Bailey Greene ’21

Mechanical Engineering
Fort Hood, TX

Bailey knew early on that he wanted to work in the alternative energy automotive industry. He decided the best way to get a foot in the door and affect change towards alternative energy vehicles was to become a mechanical engineer, so he chose to study mechanical engineering. During a campus tour at UTSA, he fell in love with the community and just knew he was meant to be a Roadrunner.

What makes UTSA and its engineering program great?

I love the sense of identity and community we have in the College of Engineering (COE). I appreciate all the amazing resources and programs COE offers. It’s incredible what a solid support network and reasonable expectations can do for your studies and your mental health. UTSA is a welcoming university with a rich campus life experience. As a pansexual, I have never felt unwelcome at UTSA. I feel safe and comfortable being unapologetically me. I hope every Roadrunner feels safe being who they are here and in our community. I want to do my part to make UTSA even more welcoming and inclusive so that now and forever, we remain Roadrunners.

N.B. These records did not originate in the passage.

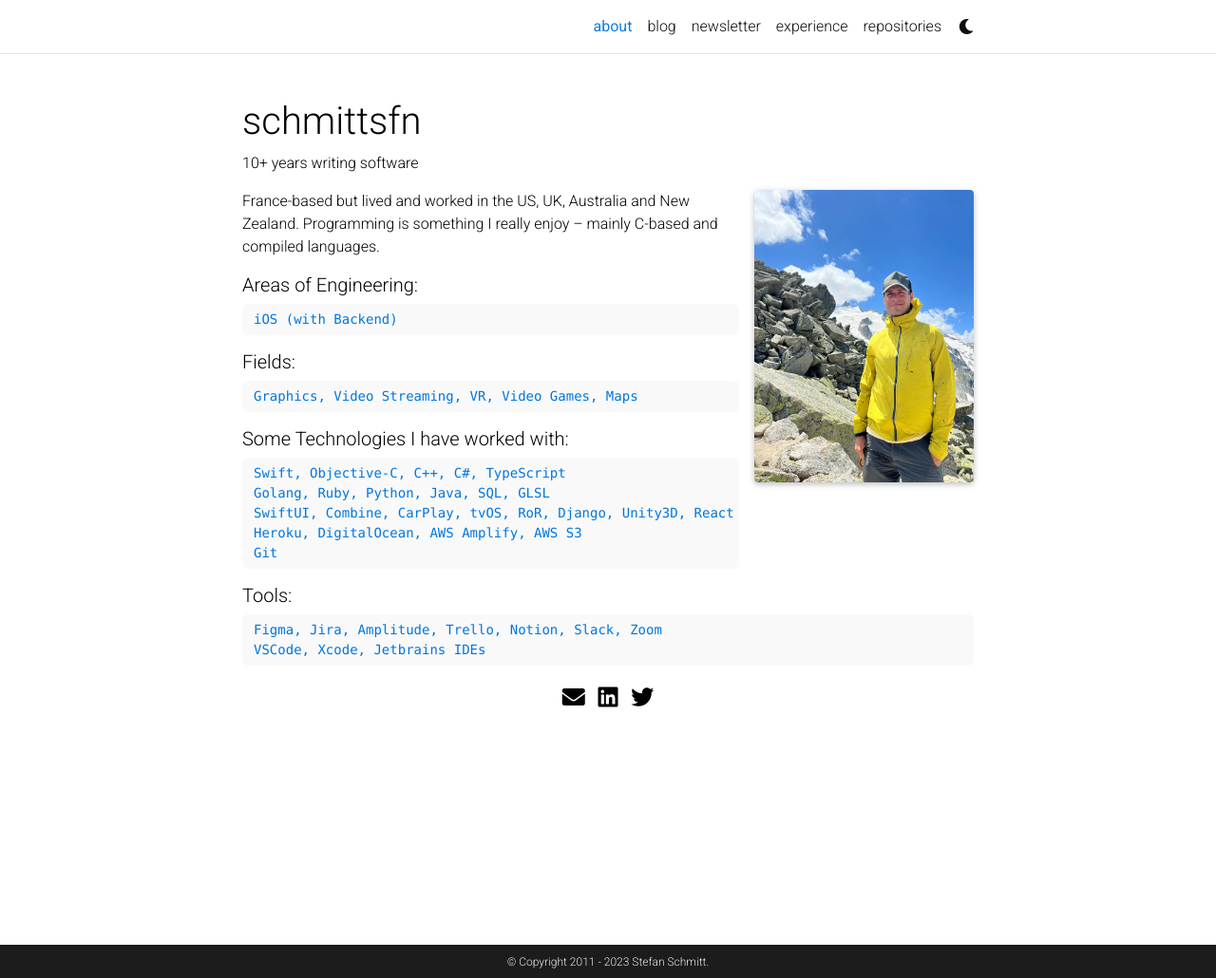
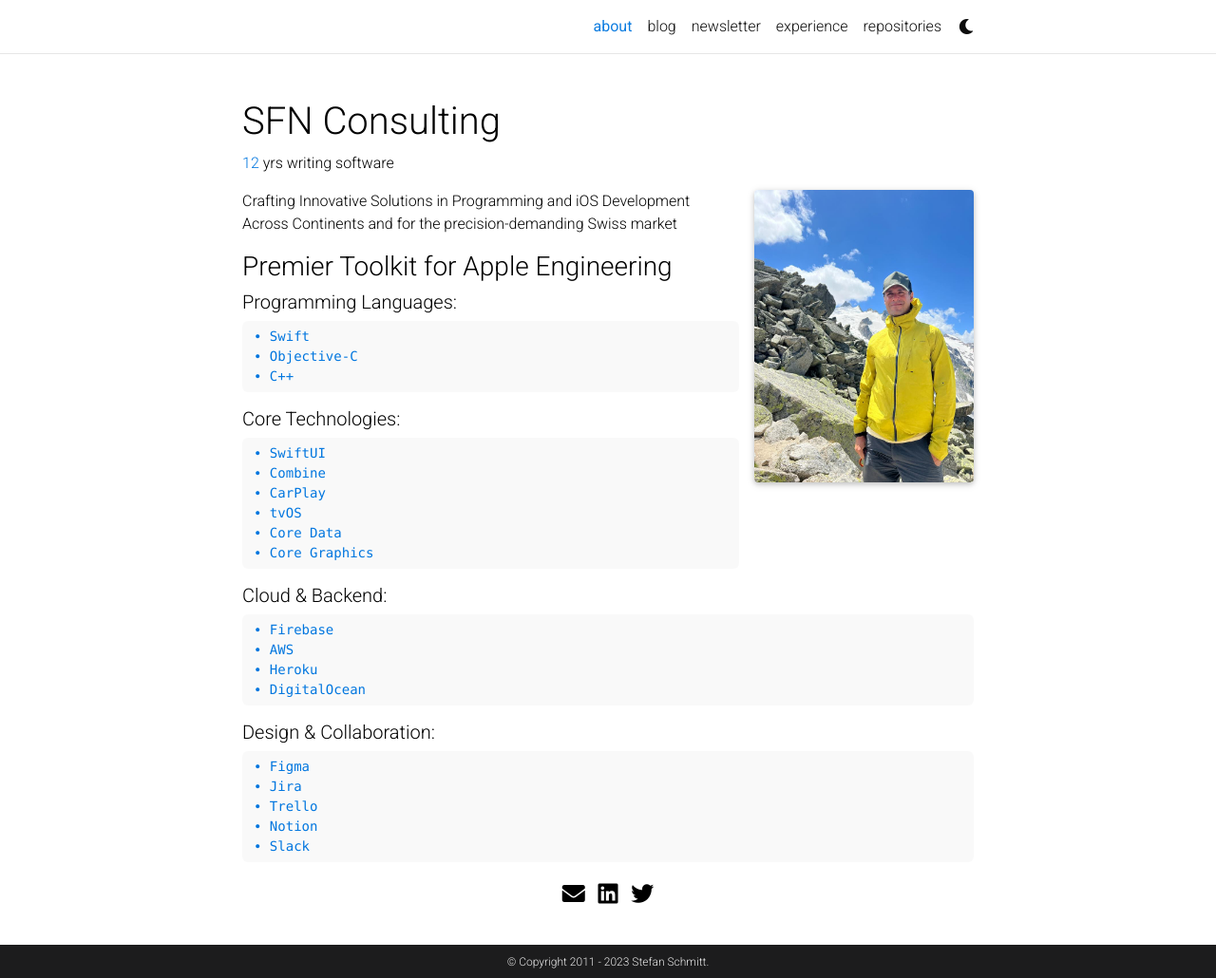
Before and after one commit to schmittsfn/schmittsfn.github.io, a Jekyll site: the page built from _pages/about.md, in a window 1280 px wide and 1030 px high. Shown: the whole window at 95% size. Built offline with Jekyll 4.4.1, drawn with Linux system fonts in a browser that asks for light colours; full-size pictures stand in for the smaller copies a plugin makes; comment, search, counter and statistics services are not loaded; a style sheet for code colours, icons or effects is not loaded.

Commit message:
feat: Update about page

````diff
--- a/_config.yml
+++ b/_config.yml
@@ -2,7 +2,7 @@
 # Site settings
 # -----------------------------------------------------------------------------
 
-title: schmittsfn # the website title (if blank, full name will be used instead)
+title: SFN Consulting # the website title (if blank, full name will be used instead)
 first_name: Stefan
 middle_name: #R.
 last_name: Schmitt
--- a/_layouts/about.html
+++ b/_layouts/about.html
@@ -8,7 +8,7 @@
           <h1 class="post-title">
            {% if site.title == "blank" -%}<span class="font-weight-bold">{{ site.first_name }}</span> {{ site.middle_name }} {{ site.last_name }}{%- else -%}{{ site.title }}{%- endif %}
           </h1>
-          <p class="desc hidden-dark">{{ page.subtitle }}</p>
+          <p class="desc hidden-dark"> <a id="years_d" href="https://www.linkedin.com/in/schmittsfn" target="_blank"> 10+</a> yrs writing software</p>
           <p class="desc hidden-light" id="years_"> <a id="years_b" href="">> 0b1010</a><a id="years_h" href="">> 0xA</a> yrs writing software</p>
         </header>
 
@@ -107,6 +107,7 @@
 </style>
 <script type="text/javascript">
   const yrs = Number(new Date().getFullYear() - 2011);
+  document.getElementById('years_d').innerHTML = yrs;
   document.getElementById('years_b').innerHTML = "0b" + yrs.toString(2);
   document.getElementById('years_h').innerHTML = "0x" + yrs.toString(16);
 </script>
--- a/_pages/about.md
+++ b/_pages/about.md
@@ -23,37 +23,45 @@
 <div class="highlight">
 <pre class="highlight">
 <code>
-░█▀▀░█▀▄░█░░░░█▀▄▀█░░▀░░▀█▀░▀█▀░█▀▀░█▀▀░█▀▀▄
-░▀▀▄░█░░░█▀▀█░█░▀░█░░█▀░░█░░░█░░▀▀▄░█▀░░█░▒█
-░▀▀▀░▀▀▀░▀░░▀░▀░░▒▀░▀▀▀░░▀░░░▀░░▀▀▀░▀░░░▀░░▀
+█▀ █▀▀ █▄░█   █▀▀ █▀█ █▄░█ █▀ █░█ █░░ ▀█▀ █ █▄░█ █▀▀
+▄█ █▀░ █░▀█   █▄▄ █▄█ █░▀█ ▄█ █▄█ █▄▄ ░█░ █ █░▀█ █▄█
 </code>
 </pre>
 </div>
 </div>
-France-based but lived and worked in the US, UK, Australia and New Zealand.
-Programming is something I really enjoy -- mainly C-based and compiled languages.
+Crafting Innovative Solutions in Programming and iOS Development Across Continents and for the precision-demanding Swiss market
 
-##### Areas of Engineering:
+### Premier Toolkit for Apple Engineering
+##### Programming Languages:
 ```
-iOS (with Backend)
+∙ Swift
+∙ Objective-C
+∙ C++
 ```
 
-##### Fields:
+##### Core Technologies:
 ```
-Graphics, Video Streaming, VR, Video Games, Maps
+∙ SwiftUI
+∙ Combine
+∙ CarPlay
+∙ tvOS
+∙ Core Data
+∙ Core Graphics
 ```
 
-##### Some Technologies I have worked with:
+##### Cloud & Backend:
 ```
-Swift, Objective-C, C++, C#, TypeScript
-Golang, Ruby, Python, Java, SQL, GLSL
-SwiftUI, Combine, CarPlay, tvOS, RoR, Django, Unity3D, React Native
-Heroku, DigitalOcean, AWS Amplify, AWS S3
-Git
+∙ Firebase
+∙ AWS
+∙ Heroku
+∙ DigitalOcean
 ```
 
-##### Tools:
+##### Design & Collaboration:
 ```
-Figma, Jira, Amplitude, Trello, Notion, Slack, Zoom
-VSCode, Xcode, Jetbrains IDEs
+∙ Figma
+∙ Jira
+∙ Trello
+∙ Notion
+∙ Slack
 ```
````
Also changed, not shown: assets/img/favicon.ico (added).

Tell us about COE’s Freshman Interest Group (FIG) Program and what it’s like to be a Peer Advisor!

FIG helps first-year engineering students form connections in their community and create a lasting support network that will help them succeed. I was a FIG student my first year, and I still stay in touch with friends from my cohort. It’s really rewarding to be a Peer Advisor now.

What things are you involved in at UTSA?

I found myself getting really involved in the Student Government Association (SGA), where I currently serve as Speaker of the Senate. I also started a student group called the Council on Diversity and Inclusion (CODI) to help minority groups, like the LGBTQ+ community, feel represented within the COE.

Do you have any advice for Future Roadrunners?

Get involved! This has helped me when I am struggling in my classes. I don’t get overwhelmed or burnt out, because I know I can receive support from the communities I’m involved in.